And if our children are healthy and smart, we expect accomplishments. Right? We do. We know that if we provide what they need to grow and thrive, they will do just that -- grow and thrive.
I've always counted myself so very lucky that my child is healthy and smart and she has done nothing but grow, thrive, and accomplish things her whole life. Even when she has struggled, I never doubted that she would succeed with effort. She met all the 'normal' milestones, often early; she is exceptional at many things; she will go on, I believe, to do great life's work.
I am, and have always been, grateful.
I have also wondered how I would have raised her had she not been healthy. I've wondered how I would have parented her had she been born with, or acquired, a disability. I was raised with a brother who is deaf; I've seen members of family parent a child who will never walk or talk or do any of the the things most kids do. So I've wondered what it would be like to watch my daughter struggle, not knowing whether or not she would succeed.

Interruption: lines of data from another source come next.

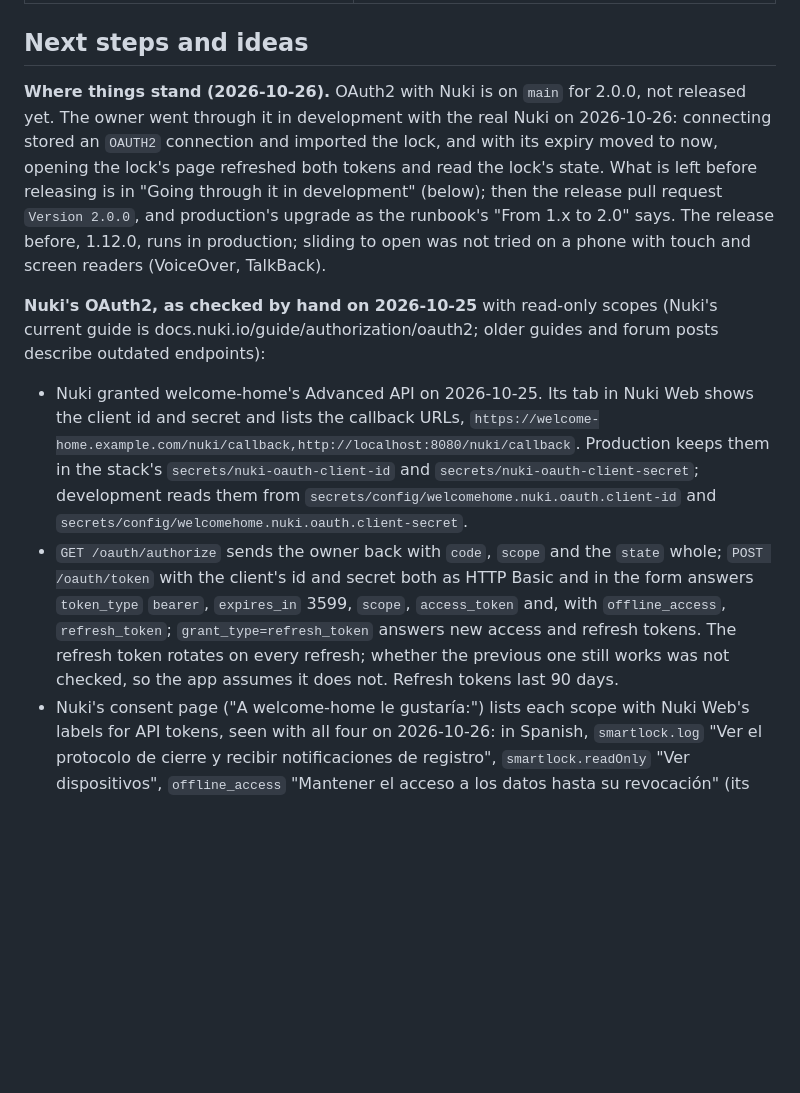
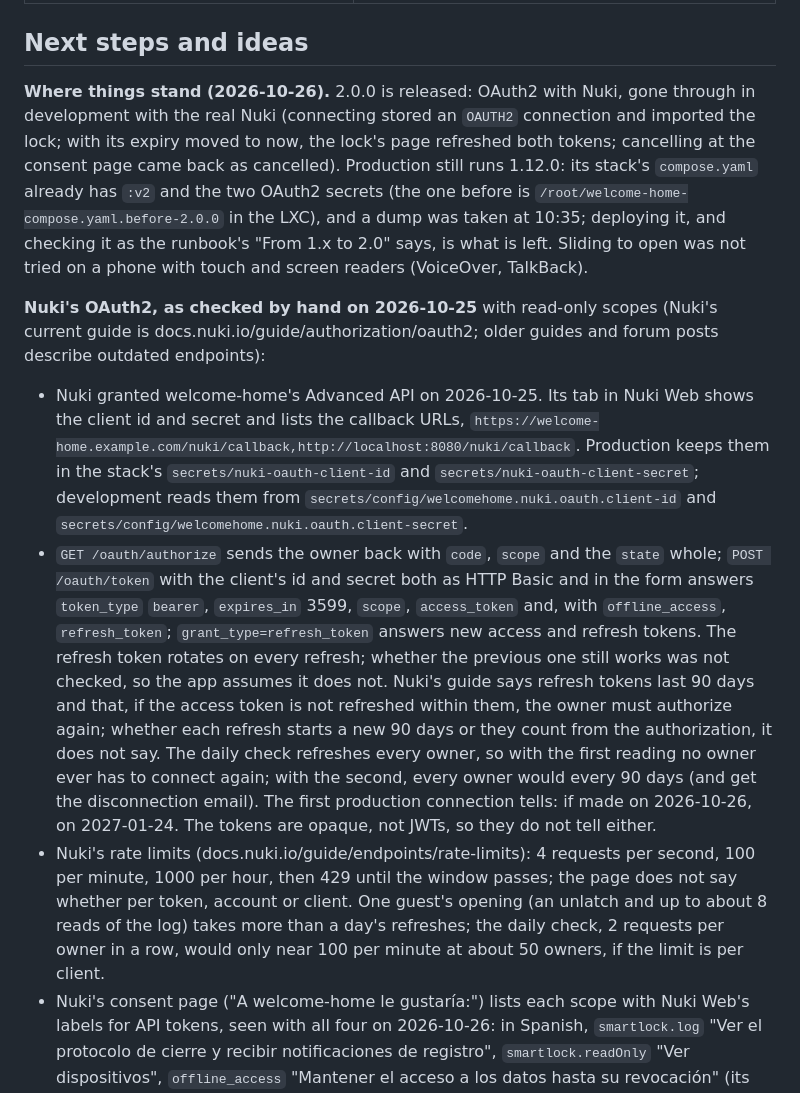
Before and after one commit to jfisbein/welcome-home, a Markdown page: AGENTS.md, the part around the change. Rendered like a GitHub page; blank space fills up the shorter version.

Commit message:
AGENTS.md: 2.0.0 released, production's stack ready; what Nuki says about refresh tokens and rate limits
Co-Authored-By: Claude Opus 5.5 <noreply@anthropic.com>
Claude-Session: https://claude.ai/code/session_01XYEdFxYRtE9MRTeswZoCbu

```diff
--- a/AGENTS.md
+++ b/AGENTS.md
@@ -186,12 +186,13 @@ Release: a pull request named `Version X.Y.Z` from branch `release-X.Y.Z` that b
 
 ## Next steps and ideas
 
-**Where things stand (2026-10-26).** OAuth2 with Nuki is on `main` for 2.0.0, not released yet. The owner went through it in development with the real Nuki on 2026-10-26: connecting stored an `OAUTH2` connection and imported the lock, and with its expiry moved to now, opening the lock's page refreshed both tokens and read the lock's state. What is left before releasing is in "Going through it in development" (below); then the release pull request `Version 2.0.0`, and production's upgrade as the runbook's "From 1.x to 2.0" says. The release before, 1.12.0, runs in production; sliding to open was not tried on a phone with touch and screen readers (VoiceOver, TalkBack).
+**Where things stand (2026-10-26).** 2.0.0 is released: OAuth2 with Nuki, gone through in development with the real Nuki (connecting stored an `OAUTH2` connection and imported the lock; with its expiry moved to now, the lock's page refreshed both tokens; cancelling at the consent page came back as cancelled). Production still runs 1.12.0: its stack's `compose.yaml` already has `:v2` and the two OAuth2 secrets (the one before is `/root/welcome-home-compose.yaml.before-2.0.0` in the LXC), and a dump was taken at 10:35; deploying it, and checking it as the runbook's "From 1.x to 2.0" says, is what is left. Sliding to open was not tried on a phone with touch and screen readers (VoiceOver, TalkBack).
 
 **Nuki's OAuth2, as checked by hand on 2026-10-25** with read-only scopes (Nuki's current guide is docs.nuki.io/guide/authorization/oauth2; older guides and forum posts describe outdated endpoints):
 
 - Nuki granted welcome-home's Advanced API on 2026-10-25. Its tab in Nuki Web shows the client id and secret and lists the callback URLs, `https://welcome-home.example.com/nuki/callback,http://localhost:8080/nuki/callback`. Production keeps them in the stack's `secrets/nuki-oauth-client-id` and `secrets/nuki-oauth-client-secret`; development reads them from `secrets/config/welcomehome.nuki.oauth.client-id` and `secrets/config/welcomehome.nuki.oauth.client-secret`.
-- `GET /oauth/authorize` sends the owner back with `code`, `scope` and the `state` whole; `POST /oauth/token` with the client's id and secret both as HTTP Basic and in the form answers `token_type` `bearer`, `expires_in` 3599, `scope`, `access_token` and, with `offline_access`, `refresh_token`; `grant_type=refresh_token` answers new access and refresh tokens. The refresh token rotates on every refresh; whether the previous one still works was not checked, so the app assumes it does not. Refresh tokens last 90 days.
+- `GET /oauth/authorize` sends the owner back with `code`, `scope` and the `state` whole; `POST /oauth/token` with the client's id and secret both as HTTP Basic and in the form answers `token_type` `bearer`, `expires_in` 3599, `scope`, `access_token` and, with `offline_access`, `refresh_token`; `grant_type=refresh_token` answers new access and refresh tokens. The refresh token rotates on every refresh; whether the previous one still works was not checked, so the app assumes it does not. Nuki's guide says refresh tokens last 90 days and that, if the access token is not refreshed within them, the owner must authorize again; whether each refresh starts a new 90 days or they count from the authorization, it does not say. The daily check refreshes every owner, so with the first reading no owner ever has to connect again; with the second, every owner would every 90 days (and get the disconnection email). The first production connection tells: if made on 2026-10-26, on 2027-01-24. The tokens are opaque, not JWTs, so they do not tell either.
+- Nuki's rate limits (docs.nuki.io/guide/endpoints/rate-limits): 4 requests per second, 100 per minute, 1000 per hour, then 429 until the window passes; the page does not say whether per token, account or client. One guest's opening (an unlatch and up to about 8 reads of the log) takes more than a day's refreshes; the daily check, 2 requests per owner in a row, would only near 100 per minute at about 50 owners, if the limit is per client.
 - Nuki's consent page ("A welcome-home le gustaría:") lists each scope with Nuki Web's labels for API tokens, seen with all four on 2026-10-26: in Spanish, `smartlock.log` "Ver el protocolo de cierre y recibir notificaciones de registro", `smartlock.readOnly` "Ver dispositivos", `offline_access` "Mantener el acceso a los datos hasta su revocación" (its description says the owner can revoke it at any time), and `smartlock.action` "Gestionar dispositivos" ("Se permite operar dispositivos Nuki"). Then "Cancelar" and "Autorizar"; "Cancelar" sends the owner back with `error=access_denied` and the `state`, which the app tells apart (seen 2026-10-26). Its "No me preguntes de nuevo" remembers the consent; asking for more scopes asks again.
 
 **Going through it in development**, which needs the owner (their passkey, their Nuki account): put the client id and secret in `secrets/config/` as above, `docker compose up -d`, `./gradlew bootRun`, sign in, and at `/settings/nuki` press "Conectar con Nuki". The token then carries `smartlock.action`, which opens a real door: create no access link while that connection exists, and disconnect at the end. Connecting and refreshing work (Where things stand); still to look at, and write down here:
```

I am ridiculously fortunate that my job allows me to work with people with disabilities. On Mondays, I get to teach a class for four adults who, in their hearts and minds, are children. It is the very best part of my week. We focus on reading and math but, because they are all at different levels, coming up with lessons that will engage all four is a challenge. It's one I love and in working to meet the challenge, I'm learning as much as I'm teaching.
Because of their disabilities, all of which are intellectual and all of which are significant, my expectations about what they can actually accomplish are low. Now, I don't mean that I don't think they are capable of learning or making improvements. They are. I know they are. And I strive to help them do so. But unlike with my daughter, I don't expect successes. I hope for them. But I don't expect them. I have adjusted my expectations so that I don't push my students to the point of frustration; so that patience (not usually a word I use in reference to myself) is the quality I try hard to keep at the front of my mind and in my actions. Always. Everything is a struggle for them and they do not always succeed. Or when they do, their successes are, by 'normal' standards, small. And that's OK. As long as they are engaged and enjoying our time together, I consider the class is a success.

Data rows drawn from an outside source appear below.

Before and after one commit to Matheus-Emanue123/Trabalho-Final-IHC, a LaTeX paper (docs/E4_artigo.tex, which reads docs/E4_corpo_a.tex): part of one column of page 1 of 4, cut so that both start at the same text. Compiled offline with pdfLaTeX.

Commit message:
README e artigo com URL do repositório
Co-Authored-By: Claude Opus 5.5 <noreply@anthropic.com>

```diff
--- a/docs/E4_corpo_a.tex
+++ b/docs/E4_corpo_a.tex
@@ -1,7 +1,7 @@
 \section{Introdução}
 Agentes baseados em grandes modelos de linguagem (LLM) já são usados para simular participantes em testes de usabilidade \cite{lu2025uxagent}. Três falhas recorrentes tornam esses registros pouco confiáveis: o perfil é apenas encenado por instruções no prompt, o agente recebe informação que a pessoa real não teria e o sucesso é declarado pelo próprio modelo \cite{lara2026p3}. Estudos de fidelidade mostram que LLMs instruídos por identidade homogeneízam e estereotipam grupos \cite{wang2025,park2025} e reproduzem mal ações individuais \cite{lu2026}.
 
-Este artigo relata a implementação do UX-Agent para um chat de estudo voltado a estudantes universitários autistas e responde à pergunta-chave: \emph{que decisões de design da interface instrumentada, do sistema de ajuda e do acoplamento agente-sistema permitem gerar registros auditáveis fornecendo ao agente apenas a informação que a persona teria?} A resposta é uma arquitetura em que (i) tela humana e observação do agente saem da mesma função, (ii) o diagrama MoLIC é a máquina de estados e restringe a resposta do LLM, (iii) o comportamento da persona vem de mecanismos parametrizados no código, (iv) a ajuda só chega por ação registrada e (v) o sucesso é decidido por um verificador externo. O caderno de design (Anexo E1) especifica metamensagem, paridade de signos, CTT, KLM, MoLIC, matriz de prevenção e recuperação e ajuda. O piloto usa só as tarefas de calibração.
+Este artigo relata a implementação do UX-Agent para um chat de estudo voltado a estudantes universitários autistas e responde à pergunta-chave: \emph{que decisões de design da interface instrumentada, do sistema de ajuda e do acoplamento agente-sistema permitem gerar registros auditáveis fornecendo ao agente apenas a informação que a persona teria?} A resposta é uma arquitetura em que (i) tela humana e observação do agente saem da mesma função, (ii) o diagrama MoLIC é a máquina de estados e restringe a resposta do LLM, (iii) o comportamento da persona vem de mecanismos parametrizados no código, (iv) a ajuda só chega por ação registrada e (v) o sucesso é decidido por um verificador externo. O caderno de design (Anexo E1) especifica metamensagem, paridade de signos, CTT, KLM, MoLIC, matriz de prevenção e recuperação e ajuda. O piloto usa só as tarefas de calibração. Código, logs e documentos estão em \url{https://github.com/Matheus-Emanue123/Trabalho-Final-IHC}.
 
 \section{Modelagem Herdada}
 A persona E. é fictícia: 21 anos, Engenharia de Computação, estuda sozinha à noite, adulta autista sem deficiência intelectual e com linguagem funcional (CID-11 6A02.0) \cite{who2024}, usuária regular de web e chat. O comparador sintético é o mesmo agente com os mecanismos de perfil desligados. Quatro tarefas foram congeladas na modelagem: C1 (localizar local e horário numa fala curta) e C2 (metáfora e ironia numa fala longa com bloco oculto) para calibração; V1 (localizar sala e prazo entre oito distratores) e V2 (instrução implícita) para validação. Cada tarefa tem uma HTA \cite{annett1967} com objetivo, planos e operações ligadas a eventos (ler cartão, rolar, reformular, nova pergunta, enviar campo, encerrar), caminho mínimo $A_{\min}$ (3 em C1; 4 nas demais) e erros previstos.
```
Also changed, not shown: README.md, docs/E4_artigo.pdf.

This past Monday, the struggle was evident... and the success was sweet.
One of my students is a wonderful man-boy who is always cheerful and talking (even though much of what he says is simply repeating things over and over). He can read but doesn't comprehend much. He also doesn't really have the ability to think in the abstract. For example, in class on Monday, the assignment was to find pictures (in magazines) of words I'd written on flashcards (each student had 9 words, 3 beginning with one letter, 3 with another, and 3 with a third). I suggested that they look for several pictures at once, but this proved difficult for everyone, especially my non-abstract-thinker. I also suggested that if they couldn't find a picture for a word I'd written, they could find another beginning with the same letter (i.e. if someone couldn't find a picture a picture of a truck, a picture of a table would do). My abstract thinker really struggled with this. He would look for a picture of the truck for days, but to switch to the table? Impossible.
Or so I thought.
One of the pictures he was supposed to find was a monkey. When he couldn't, I gave him a picture of M&Ms, since they start with M. He pasted it to his paper as I'd instructed, but when he referred back to it, he kept calling the M&Ms 'monkeys.' His brain couldn't make the switch from what he was supposed to find to what he did find.
And it was fine.
I corrected him each time, explaining that the picture was of another M word. Then he started to look for a picture of a barn, but was unable to find one. After about 5 minutes of me making suggestions, like baby, ball, boy, bathtub, etc, he was still stuck on the barn. Again, his brain simply couldn't make the switch.
And it was fine.
Someone else needed my help, so I left him to search for the barn. Then, a few minutes later...
"Diane! Look! Bottle! It's a B-word!"
Indeed, he was holding up a picture of a bottle. A B-word. Another B-word. Not a barn. His brain made the switch. And he was so, so proud.
And it was so much more than fine.
I was so incredibly proud of him and told him so. I cheered. He beamed. He basked.
And I might have cried.
Just a little.